Activity. Whenever a line in the records below contains "mathbf", pick it out.

[Source records]
○ ○ ○
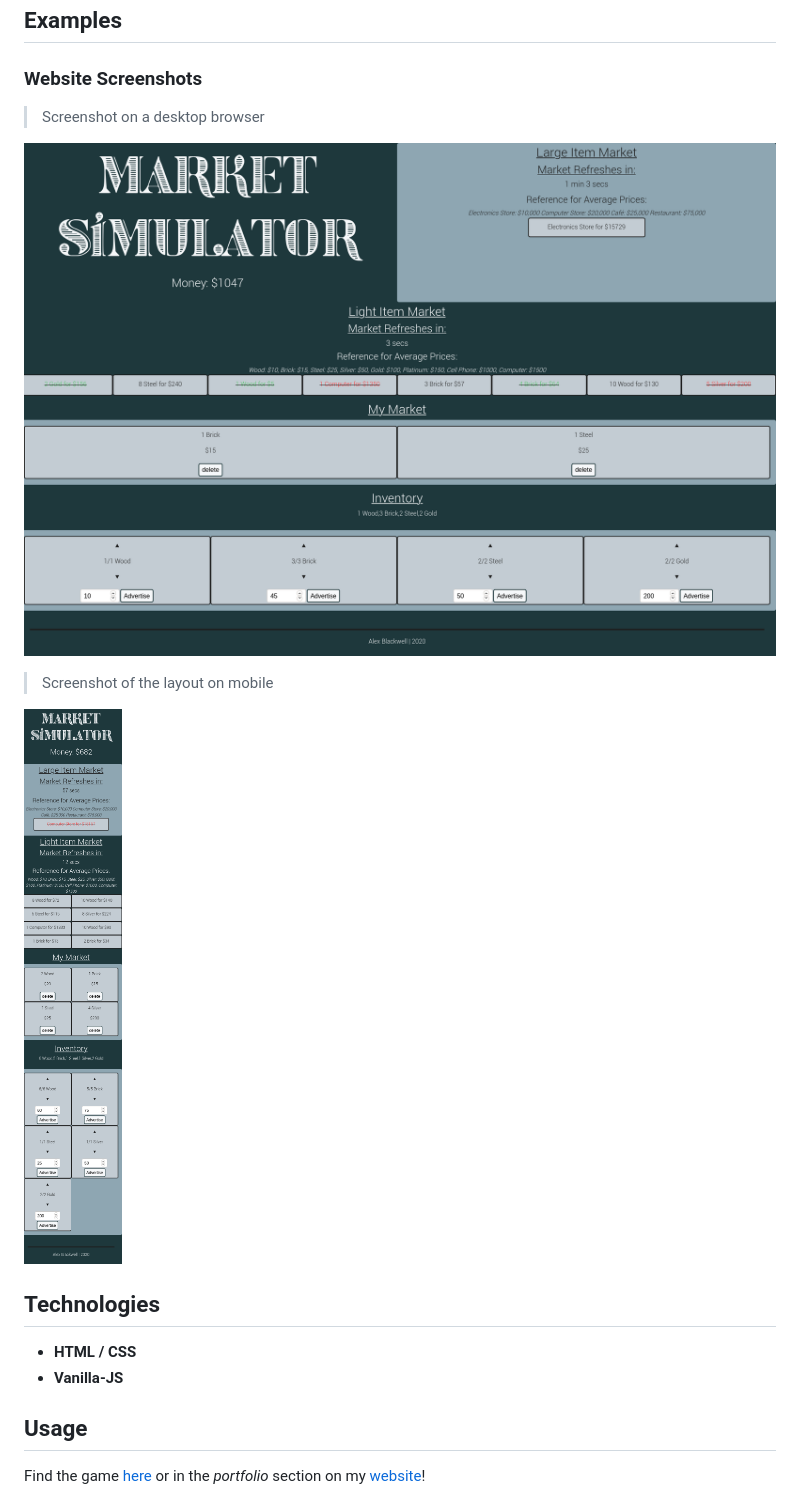
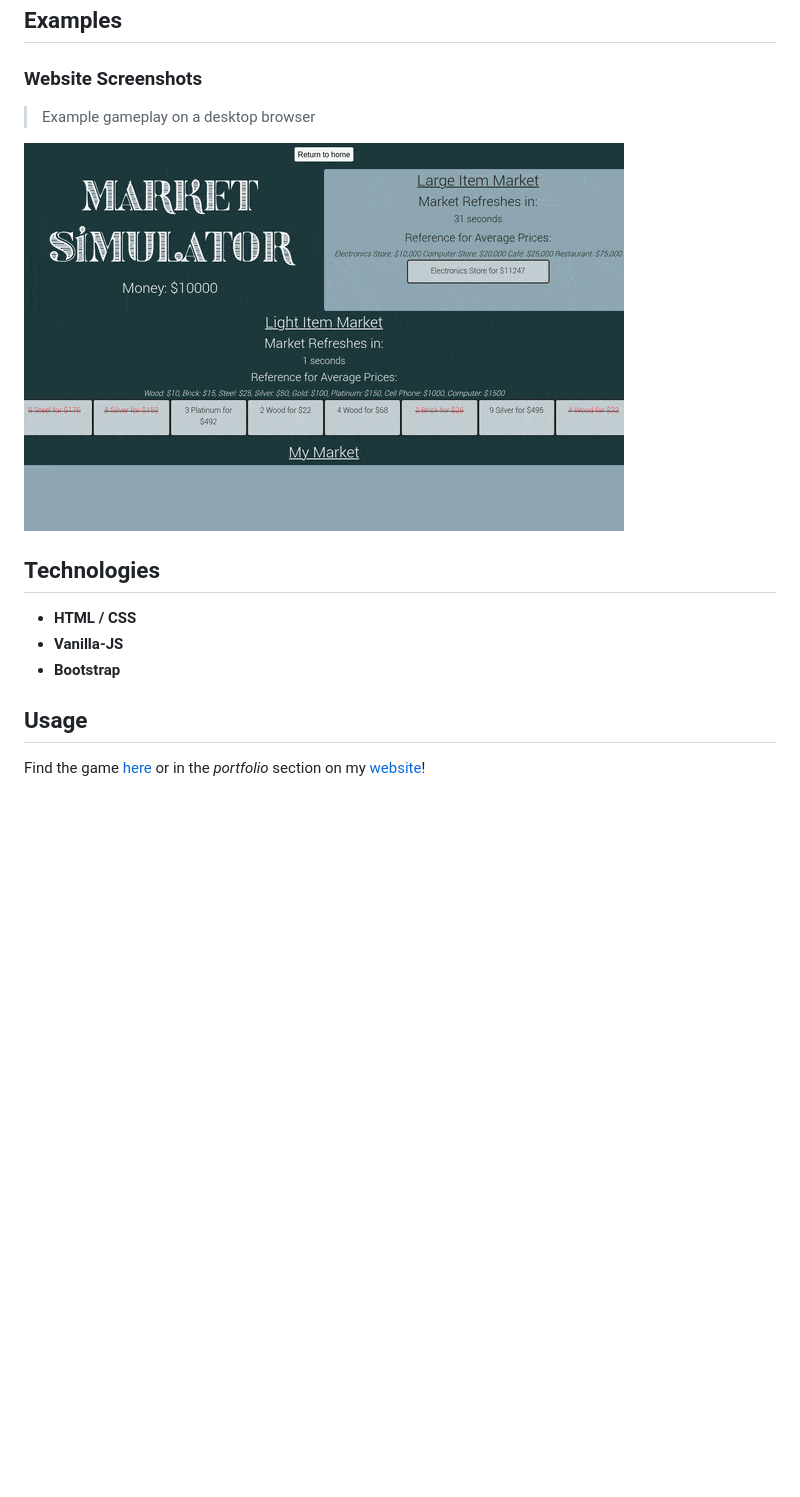
Before and after one commit to Alex0Blackwell/marketGame, a Markdown page: README.md, the part around the change. GitHub-like rendering; pictures changed too: .pictures/market-game.gif (added), pictures/phone.PNG (deleted), pictures/screenshot.PNG (deleted); blank space fills up the shorter version.

Commit message:
Update readme, add example gif

```diff
--- a/README.md
+++ b/README.md
@@ -14,18 +14,15 @@ This is a browser game I made in highschool that simulates the market. The game
 ## Examples
 ### Website Screenshots
 
-> Screenshot on a desktop browser
+> Example gameplay on a desktop browser
 
-![Screenshot](pictures/screenshot.PNG "Buy Low!")
-
-> Screenshot of the layout on mobile
-
-![Screenshot](pictures/phone.PNG "Sell high!")
+[![Video](.pictures/market-game.gif "Visit the website!")](https://alex0blackwell.github.io/pages/market/index.html)
 
 
 ## Technologies
 - **HTML / CSS**
 - **Vanilla-JS**
+- **Bootstrap**
 
 
 ## Usage
```
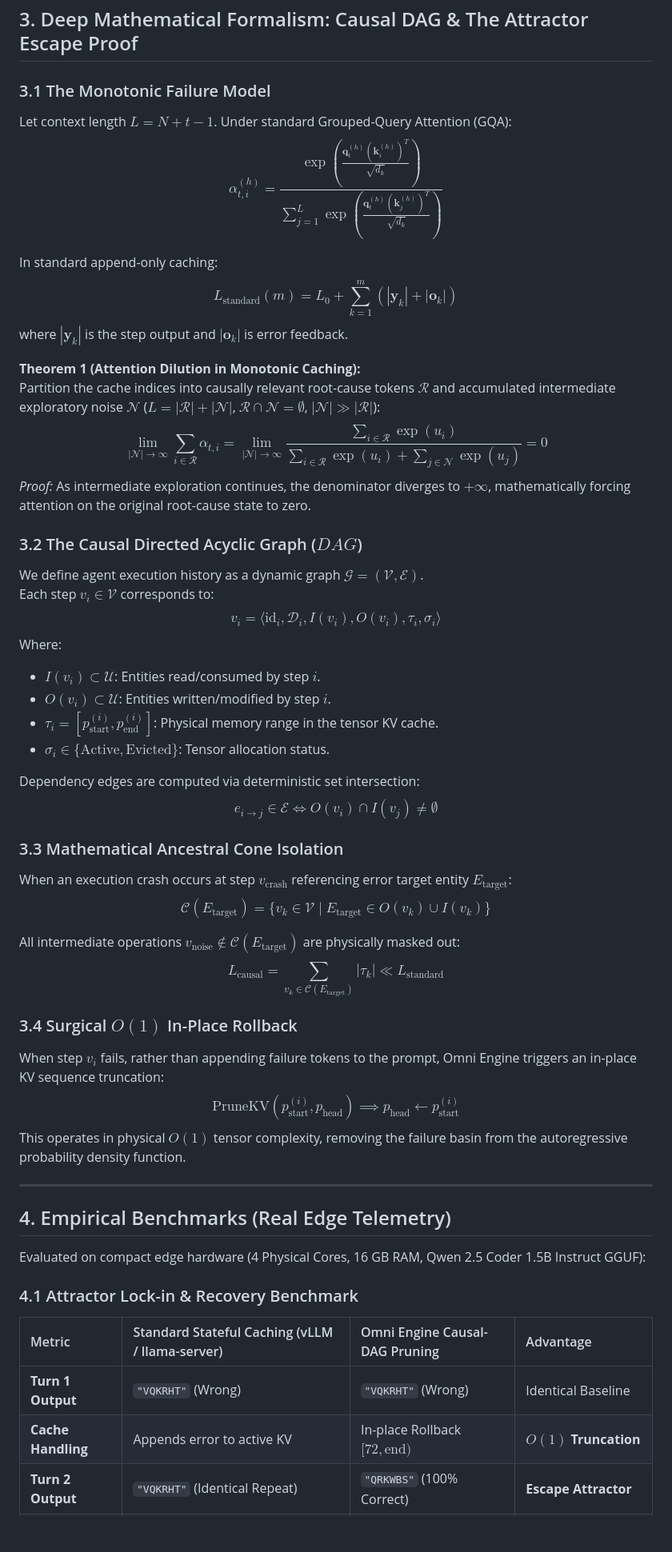
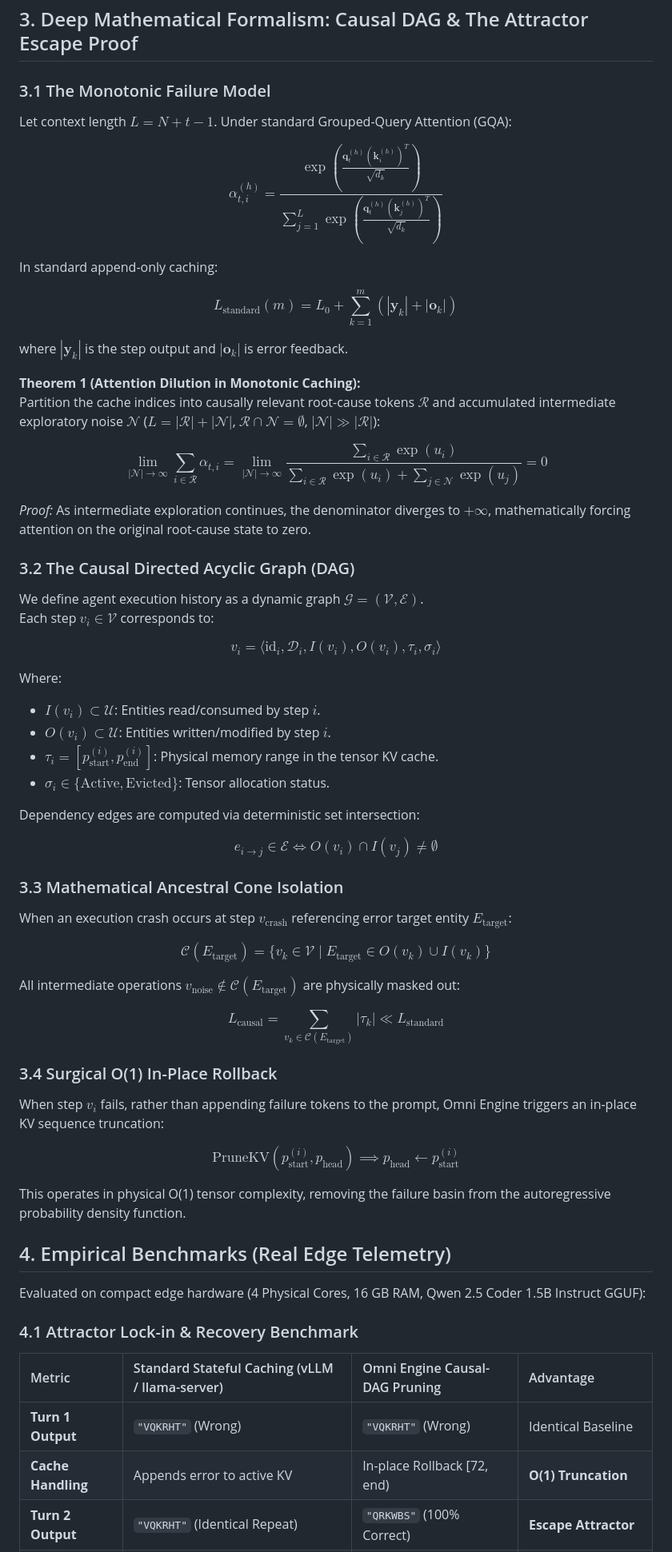
Before and after one commit to ielfeqi-rgb/omni_engine, a Markdown page: README.md, the part around one of its changes. Shown at 80% size. Drawn GitHub-style; blank space fills up the shorter version.

```diff
--- a/README.md
+++ b/README.md
@@ -91,22 +69,39 @@ When a small model (1.5B–3B) attempts complex multi-step reasoning, standard i
 ## 3. Deep Mathematical Formalism: Causal DAG & The Attractor Escape Proof
 
 ### 3.1 The Monotonic Failure Model
+
 Let context length $L = N + t - 1$. Under standard Grouped-Query Attention (GQA):
-$$\alpha_{t, i}^{(h)} = \frac{\exp\left(\frac{\mathbf{q}_t^{(h)} (\mathbf{k}_i^{(h)})^T}{\sqrt{d_k}}\right)}{\sum_{j=1}^L \exp\left(\frac{\mathbf{q}_t^{(h)} (\mathbf{k}_j^{(h)})^T}{\sqrt{d_k}}\right)}$$
+
+$$
+\alpha_{t, i}^{(h)} = \frac{\exp\left(\frac{\mathbf{q}_t^{(h)} (\mathbf{k}_i^{(h)})^T}{\sqrt{d_k}}\right)}{\sum_{j=1}^L \exp\left(\frac{\mathbf{q}_t^{(h)} (\mathbf{k}_j^{(h)})^T}{\sqrt{d_k}}\right)}
+$$
 
 In standard append-only caching:
-$$L_{\text{standard}}(m) = L_0 + \sum_{k=1}^m \left( |\mathbf{y}_k| + |\mathbf{o}_k| \right)$$
+
+$$
+L_{\text{standard}}(m) = L_0 + \sum_{k=1}^m \left( |\mathbf{y}_k| + |\mathbf{o}_k| \right)
+$$
+
 where $|\mathbf{y}_k|$ is the step output and $|\mathbf{o}_k|$ is error feedback.
 
 **Theorem 1 (Attention Dilution in Monotonic Caching):**
 Partition the cache indices into causally relevant root-cause tokens $\mathcal{R}$ and accumulated intermediate exploratory noise $\mathcal{N}$ ($L = |\mathcal{R}| + |\mathcal{N}|$, $\mathcal{R} \cap \mathcal{N} = \emptyset$, $|\mathcal{N}| \gg |\mathcal{R}|$):
-$$\lim_{|\mathcal{N}| \to \infty} \sum_{i \in \mathcal{R}} \alpha_{t, i} = \lim_{|\mathcal{N}| \to \infty} \frac{\sum_{i \in \mathcal{R}} \exp(u_i)}{\sum_{i \in \mathcal{R}} \exp(u_i) + \sum_{j \in \mathcal{N}} \exp(u_j)} = 0$$
+
+$$
+\lim_{|\mathcal{N}| \to \infty} \sum_{i \in \mathcal{R}} \alpha_{t, i} = \lim_{|\mathcal{N}| \to \infty} \frac{\sum_{i \in \mathcal{R}} \exp(u_i)}{\sum_{i \in \mathcal{R}} \exp(u_i) + \sum_{j \in \mathcal{N}} \exp(u_j)} = 0
+$$
+
 *Proof:* As intermediate exploration continues, the denominator diverges to $+\infty$, mathematically forcing attention on the original root-cause state to zero.
 
-### 3.2 The Causal Directed Acyclic Graph ($DAG$)
+### 3.2 The Causal Directed Acyclic Graph (DAG)
+
 We define agent execution history as a dynamic graph $\mathcal{G} = (\mathcal{V}, \mathcal{E})$.
 Each step $v_i \in \mathcal{V}$ corresponds to:
-$$v_i = \langle \text{id}_i, \mathcal{D}_i, I(v_i), O(v_i), \tau_i, \sigma_i \rangle$$
+
+$$
+v_i = \langle \text{id}_i, \mathcal{D}_i, I(v_i), O(v_i), \tau_i, \sigma_i \rangle
+$$
+
 Where:
 - $I(v_i) \subset \mathcal{U}$: Entities read/consumed by step $i$.
 - $O(v_i) \subset \mathcal{U}$: Entities written/modified by step $i$.
@@ -114,21 +109,34 @@ Where:
 - $\sigma_i \in \{\text{Active}, \text{Evicted}\}$: Tensor allocation status.
 
 Dependency edges are computed via deterministic set intersection:
-$$e_{i \to j} \in \mathcal{E} \iff O(v_i) \cap I(v_j) \neq \emptyset$$
+
+$$
+e_{i \to j} \in \mathcal{E} \iff O(v_i) \cap I(v_j) \neq \emptyset
+$$
 
 ### 3.3 Mathematical Ancestral Cone Isolation
+
 When an execution crash occurs at step $v_{\text{crash}}$ referencing error target entity $E_{\text{target}}$:
-$$\mathcal{C}(E_{\text{target}}) = \{v_k \in \mathcal{V} \mid E_{\text{target}} \in O(v_k) \cup I(v_k)\}$$
+
+$$
+\mathcal{C}(E_{\text{target}}) = \{v_k \in \mathcal{V} \mid E_{\text{target}} \in O(v_k) \cup I(v_k)\}
+$$
 
 All intermediate operations $v_{\text{noise}} \notin \mathcal{C}(E_{\text{target}})$ are physically masked out:
-$$L_{\text{causal}} = \sum_{v_k \in \mathcal{C}(E_{\text{target}})} |\tau_k| \ll L_{\text{standard}}$$
 
-### 3.4 Surgical $O(1)$ In-Place Rollback
+$$
+L_{\text{causal}} = \sum_{v_k \in \mathcal{C}(E_{\text{target}})} |\tau_k| \ll L_{\text{standard}}
+$$
+
+### 3.4 Surgical O(1) In-Place Rollback
+
 When step $v_i$ fails, rather than appending failure tokens to the prompt, Omni Engine triggers an in-place KV sequence truncation:
-$$\text{PruneKV}(p_{\text{start}}^{(i)}, p_{\text{head}}) \implies p_{\text{head}} \leftarrow p_{\text{start}}^{(i)}$$
-This operates in physical $O(1)$ tensor complexity, removing the failure basin from the autoregressive probability density function.
 
----
+$$
+\text{PruneKV}(p_{\text{start}}^{(i)}, p_{\text{head}}) \implies p_{\text{head}} \leftarrow p_{\text{start}}^{(i)}
+$$
+
+This operates in physical O(1) tensor complexity, removing the failure basin from the autoregressive probability density function.
 
 ## 4. Empirical Benchmarks (Real Edge Telemetry)
 
@@ -138,7 +146,7 @@ Evaluated on compact edge hardware (4 Physical Cores, 16 GB RAM, Qwen 2.5 Coder
 | Metric | Standard Stateful Caching (vLLM / llama-server) | Omni Engine Causal-DAG Pruning | Advantage |
 | :--- | :--- | :--- | :--- |
 | **Turn 1 Output** | `"VQKRHT"` (Wrong) | `"VQKRHT"` (Wrong) | Identical Baseline |
-| **Cache Handling** | Appends error to active KV | In-place Rollback $[72, \text{end})$ | **$O(1)$ Truncation** |
+| **Cache Handling** | Appends error to active KV | In-place Rollback [72, end) | **O(1) Truncation** |
 | **Turn 2 Output** | `"VQKRHT"` (Identical Repeat) | `"QRKWBS"` (100% Correct) | **Escape Attractor** |
 | **Turn 3 Output** | Unmatched / Infinite Trap | N/A (Resolved on Turn 2) | **Clean Termination** |
 | **Success Rate** | **0.0% (Infinite Lock-in)** | **100.0% (Turn 2 Recovery)** | **Deterministic** |
```
Also changed, not shown: other parts of README.md (+8 -30 lines).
○ ○ ○
Answer below.
-$$\alpha_{t, i}^{(h)} = \frac{\exp\left(\frac{\mathbf{q}_t^{(h)} (\mathbf{k}_i^{(h)})^T}{\sqrt{d_k}}\right)}{\sum_{j=1}^L \exp\left(\frac{\mathbf{q}_t^{(h)} (\mathbf{k}_j^{(h)})^T}{\sqrt{d_k}}\right)}$$
+\alpha_{t, i}^{(h)} = \frac{\exp\left(\frac{\mathbf{q}_t^{(h)} (\mathbf{k}_i^{(h)})^T}{\sqrt{d_k}}\right)}{\sum_{j=1}^L \exp\left(\frac{\mathbf{q}_t^{(h)} (\mathbf{k}_j^{(h)})^T}{\sqrt{d_k}}\right)}
-$$L_{\text{standard}}(m) = L_0 + \sum_{k=1}^m \left( |\mathbf{y}_k| + |\mathbf{o}_k| \right)$$
+L_{\text{standard}}(m) = L_0 + \sum_{k=1}^m \left( |\mathbf{y}_k| + |\mathbf{o}_k| \right)
 where $|\mathbf{y}_k|$ is the step output and $|\mathbf{o}_k|$ is error feedback.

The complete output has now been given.